Ancient Gum, Prehistoric Baby Bottles and Lullabies, Ice Mummies, Ötzi the Iceman
- Jan 28, 2020 7:00 pm
- 1:41:40 mins
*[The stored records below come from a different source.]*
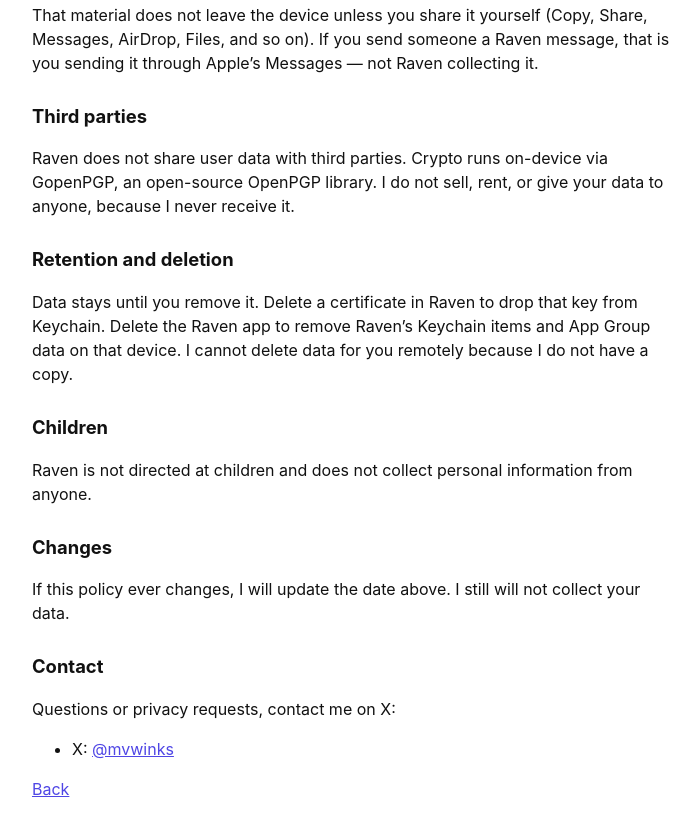
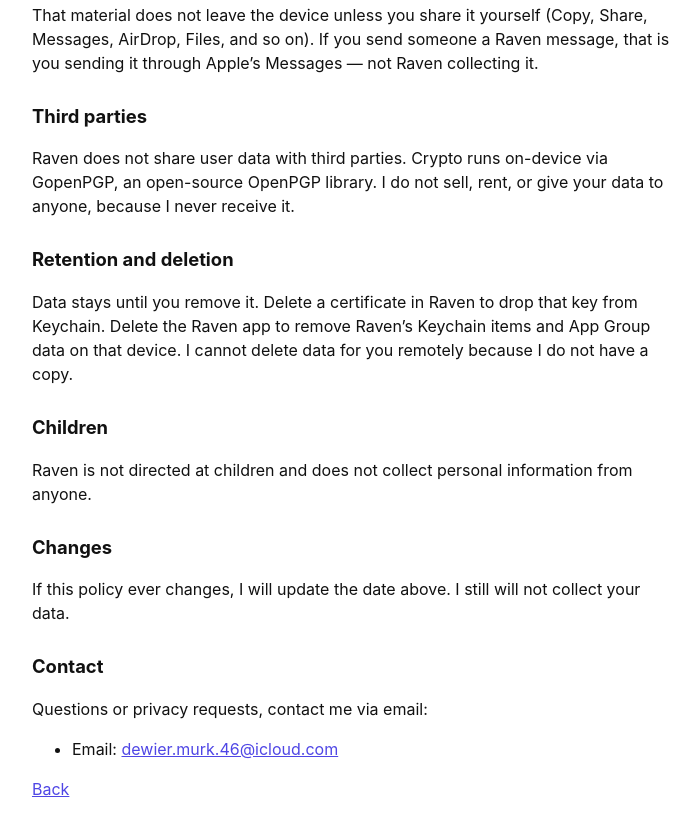
Before and after one commit to AffluentLynx/Raven-Legal, a plain HTML site: page privacy.html in a window 1280 px wide. Shown: the part 588-1421 px from the top of the page, without its empty margins (288-988 px from the left). Drawn offline with Linux system fonts and the light colour scheme.

Commit message:
Use iCloud email as the only contact; remove X references

```diff
--- a/privacy.html
+++ b/privacy.html
@@ -42,9 +42,9 @@
   <p>If this policy ever changes, I will update the date above. I still will not collect your data.</p>
 
   <h2>Contact</h2>
-  <p>Questions or privacy requests, contact me on X:</p>
+  <p>Questions or privacy requests, contact me via email:</p>
   <ul>
-    <li>X: <a href="https://x.com/mvwinks">@mvwinks</a></li>
+    <li>Email: <a href="mailto:dewier.murk.46@icloud.com">dewier.murk.46@icloud.com</a></li>
   </ul>
   <p><a href="index.html">Back</a></p>
 </body>
```
Also changed, not shown: support.html (+2 -2 lines).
What 5,700-year-old Gum Tells us About the People Who Chewed It Guest: Hannes Schroeder, Associate Professor, Archaeology, GLOBE Institute, University of Copenhagen How DNA found in 5,700-year-old chewed birch pitch can reveal the physical appearance and eating habits of ancient people. Prehistoric Sippy Cups Guest: Julie Dunne, Biomolecular Archaeologist, University of Bristol Prehistoric parents used sippy cups in animal shapes, not unlike our plastic versions. Ancient Mesopotamia Speaks Guest: Eckart Frahm, Professor, Near Eastern Languages and Civilizations, Yale University There are striking similarities between our modern lives and those of the Mesopotamians thousands of years ago: they sang lullabies, kept cookbooks, complained about their parents. Lucky for us, they recorded their thoughts on clay tablets, which last a lot longer than paper. For a look inside “Ancient Mesopotamia Speaks” exhibit at Yale’s Peabody Museum of Natural History, click here. Mummified Animals and Million-Year-Old Hyena Teeth Found Frozen in Canadian Ice Guest: Grant Zazula, Paleontologist, the Government of Yukon Paleontologists from the Yukon Territory in Canada have discovered and identified ancient mummified animals frozen in the ice and the first evidence of million-year-old hyenas living in North America. The Story of a 5,300-year-old Alpine Wanderer Guest: Patrick Hunt, Archaeologist, Stanford University; Expeditions Expert, National Geographic; and Research Associate, Archaeoethnobotany, Institute for the Ethnomedicine Found half-burried in the Italian Alps, Ötzi the Iceman is among the oldest human beings ever discovered—dating back 5,300 years. Since his initial discovery in 1991, researchers have been piecing together his mysterious life and death. Alpine archaeologist and Ötzi expert, Patrick Hunt, weighs in on his compelling history.